• EXERCISE DIRECTIONS:
Skip the images and return the records below exactly.

• PROVIDED INFORMATION:
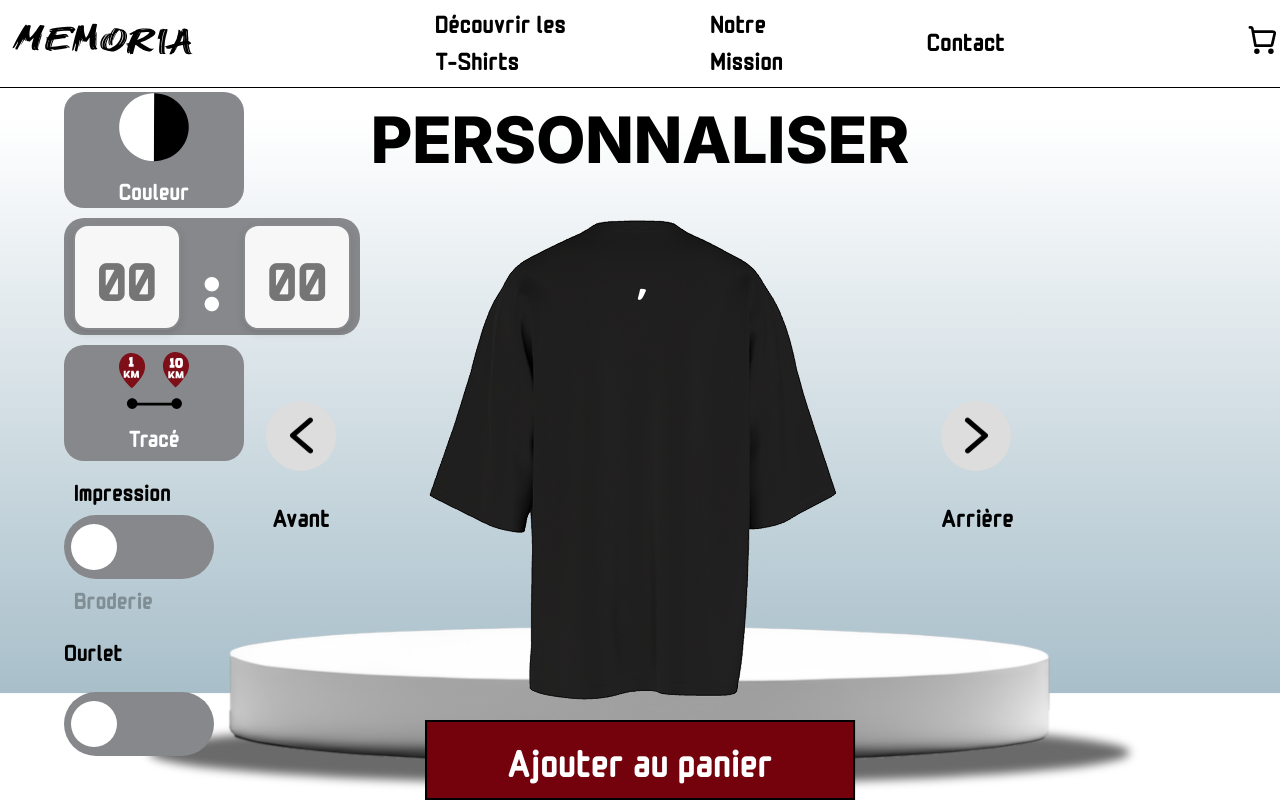
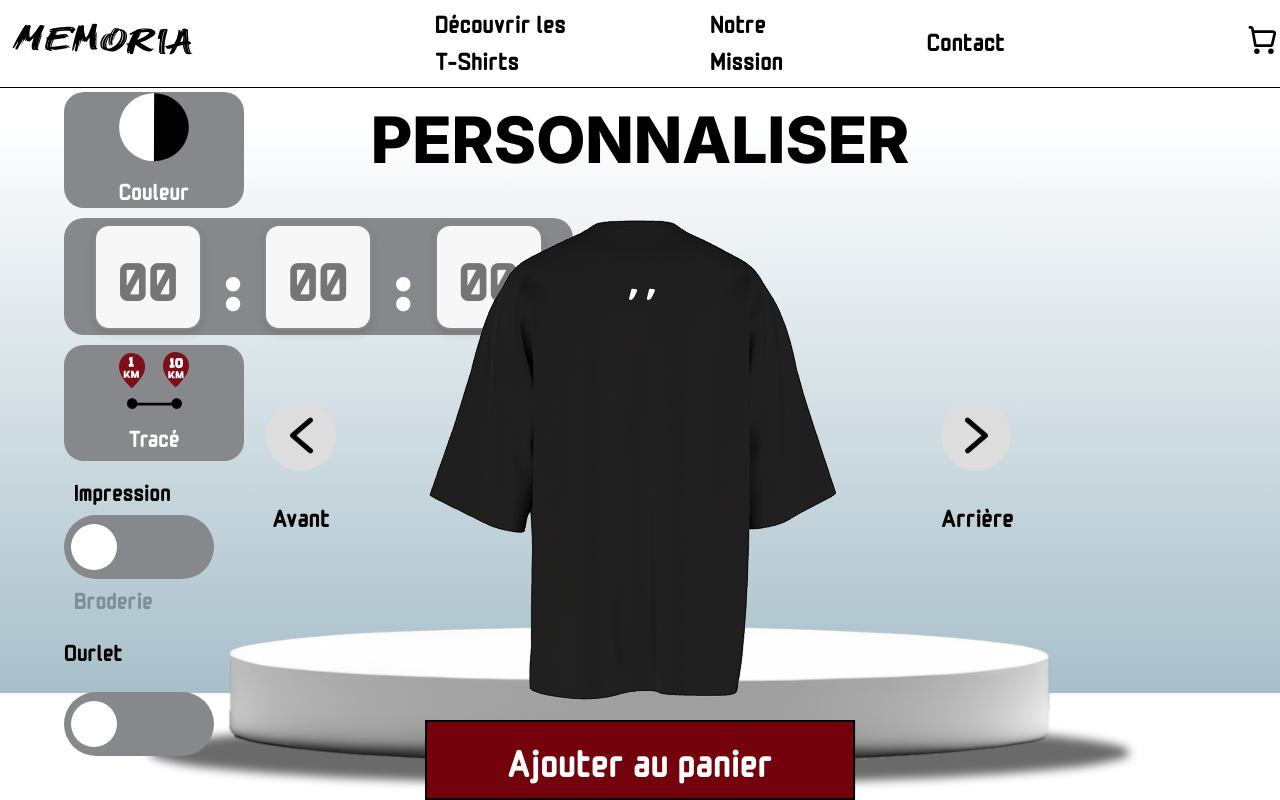
Before and after one commit to Thomas-bon/Memoria, a Vue app: page /Personalize in a window 1280 px wide. Both pictures are taken after a click on the element "Chrono". Shown: the top 800 px of the page. Built offline with nearby package versions, Linux system fonts and the light colour scheme.

Commit message:
fix: add hour input for chrono customization; update display format and styling adjustments

```diff
--- a/src/views/PersonalizeView.vue
+++ b/src/views/PersonalizeView.vue
@@ -37,6 +37,9 @@
                         <p>Chrono</p>
                     </div>
                     <div v-show="showChronoClicked" class="option" id="chronoClicked" ref="chronoClicked">
+                        <input type="text" name="hour" id="hour" maxlength="2" placeholder="00"
+                            v-model="inputHour" />
+                        <p>:</p>
                         <input type="text" name="minute" id="minute" maxlength="2" placeholder="00"
                             v-model="inputMinute" />
                         <p>:</p>
@@ -87,13 +90,12 @@
                     <div class="shirt-container" style="position: relative;">
                         <img :src="finalTshirtSrc" alt="T-shirt" />
 
-                        <!-- Affiche le parkour uniquement si sélectionné et sur la face avant -->
                         <img v-if="selectedParkour && tshirtValue === 1" :src="selectedParkour" alt="Parkour"
                             class="parkour-overlay" />
 
                         <p v-if="tshirtValue === 2" id="chronoTshirt"
                             :style="{ color: tshirtColor === 'BLACK' ? 'WHITE' : 'BLACK' }">
-                            {{ `${inputMinute} ' ${inputSeconde}` }}
+                            {{ `${inputHour}'${inputMinute}'${inputSeconde}` }}
                         </p>
                     </div>
 
@@ -139,6 +141,7 @@ export default {
             tshirtValue: '1',
             inputMinute: '',
             inputSeconde: '',
+            inputHour: '',
 
             parkours: {
                 Lyon: '/src/assets/pictures/parkours/Lyon.png',
@@ -151,6 +154,7 @@ export default {
             customization: {
                 color: 'Black',
                 chrono: {
+                    hour: '00',
                     minute: '00',
                     seconde: '00',
                 },
@@ -187,6 +191,7 @@ export default {
         },
 
         updateChrono() {
+            this.customization.chrono.hour = this.inputHour;
             this.customization.chrono.minute = this.inputMinute;
             this.customization.chrono.seconde = this.inputSeconde;
         },
@@ -349,6 +354,9 @@ export default {
             this.updateChrono();  // Met à jour chrono à chaque changement de seconde
             // console.log("Le flocage des secondes à été mis à jour !")
         },
+        inputHour(newValue) {
+            this.updateChrono();
+        },
 
         withEmbroidery(newValue) {
             this.customization.embroidery = newValue;
@@ -464,7 +472,7 @@ template {
 }
 
 #chronoClicked {
-    width: 70%;
+    width: 100%;
     display: flex;
     flex-direction: row;
     justify-content: center;
@@ -533,7 +541,7 @@ template {
 
 #options {
     height: 80%;
-    width: 380px;
+    /* width: 380px; */
     display: flex;
     flex-direction: column;
     justify-content: center;
@@ -799,9 +807,17 @@ input:checked+.slider:before {
     height: 40px;
     /* background-color: red; */
 
+    background-image: url(../components/Icons/croix.svg);
+    background-position: center;
+    background-repeat: no-repeat;
+    cursor: pointer;
 
+    transition: transform 0.6s ease-in-out;
 }
 
+#closeParkourMenu:hover {
+   transform: rotate(90deg);
+}
 
 
 .parkoursOnFrontTshirt {
```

• RESPONSE TO THE TASK:
Before and after one commit to Thomas-bon/Memoria, a Vue app: page /Personalize in a window 1280 px wide. Both pictures are taken after a click on the element "Chrono". Shown: the top 800 px of the page. Built offline with nearby package versions, Linux system fonts and the light colour scheme.

Commit message:
fix: add hour input for chrono customization; update display format and styling adjustments

```diff
--- a/src/views/PersonalizeView.vue
+++ b/src/views/PersonalizeView.vue
@@ -37,6 +37,9 @@
                         <p>Chrono</p>
                     </div>
                     <div v-show="showChronoClicked" class="option" id="chronoClicked" ref="chronoClicked">
+                        <input type="text" name="hour" id="hour" maxlength="2" placeholder="00"
+                            v-model="inputHour" />
+                        <p>:</p>
                         <input type="text" name="minute" id="minute" maxlength="2" placeholder="00"
                             v-model="inputMinute" />
                         <p>:</p>
@@ -87,13 +90,12 @@
                     <div class="shirt-container" style="position: relative;">
                         <img :src="finalTshirtSrc" alt="T-shirt" />
 
-                        <!-- Affiche le parkour uniquement si sélectionné et sur la face avant -->
                         <img v-if="selectedParkour && tshirtValue === 1" :src="selectedParkour" alt="Parkour"
                             class="parkour-overlay" />
 
                         <p v-if="tshirtValue === 2" id="chronoTshirt"
                             :style="{ color: tshirtColor === 'BLACK' ? 'WHITE' : 'BLACK' }">
-                            {{ `${inputMinute} ' ${inputSeconde}` }}
+                            {{ `${inputHour}'${inputMinute}'${inputSeconde}` }}
                         </p>
                     </div>
 
@@ -139,6 +141,7 @@ export default {
             tshirtValue: '1',
             inputMinute: '',
             inputSeconde: '',
+            inputHour: '',
 
             parkours: {
                 Lyon: '/src/assets/pictures/parkours/Lyon.png',
@@ -151,6 +154,7 @@ export default {
             customization: {
                 color: 'Black',
                 chrono: {
+                    hour: '00',
                     minute: '00',
                     seconde: '00',
                 },
@@ -187,6 +191,7 @@ export default {
         },
 
         updateChrono() {
+            this.customization.chrono.hour = this.inputHour;
             this.customization.chrono.minute = this.inputMinute;
             this.customization.chrono.seconde = this.inputSeconde;
         },
@@ -349,6 +354,9 @@ export default {
             this.updateChrono();  // Met à jour chrono à chaque changement de seconde
             // console.log("Le flocage des secondes à été mis à jour !")
         },
+        inputHour(newValue) {
+            this.updateChrono();
+        },
 
         withEmbroidery(newValue) {
             this.customization.embroidery = newValue;
@@ -464,7 +472,7 @@ template {
 }
 
 #chronoClicked {
-    width: 70%;
+    width: 100%;
     display: flex;
     flex-direction: row;
     justify-content: center;
@@ -533,7 +541,7 @@ template {
 
 #options {
     height: 80%;
-    width: 380px;
+    /* width: 380px; */
     display: flex;
     flex-direction: column;
     justify-content: center;
@@ -799,9 +807,17 @@ input:checked+.slider:before {
     height: 40px;
     /* background-color: red; */
 
+    background-image: url(../components/Icons/croix.svg);
+    background-position: center;
+    background-repeat: no-repeat;
+    cursor: pointer;
 
+    transition: transform 0.6s ease-in-out;
 }
 
+#closeParkourMenu:hover {
+   transform: rotate(90deg);
+}
 
 
 .parkoursOnFrontTshirt {
```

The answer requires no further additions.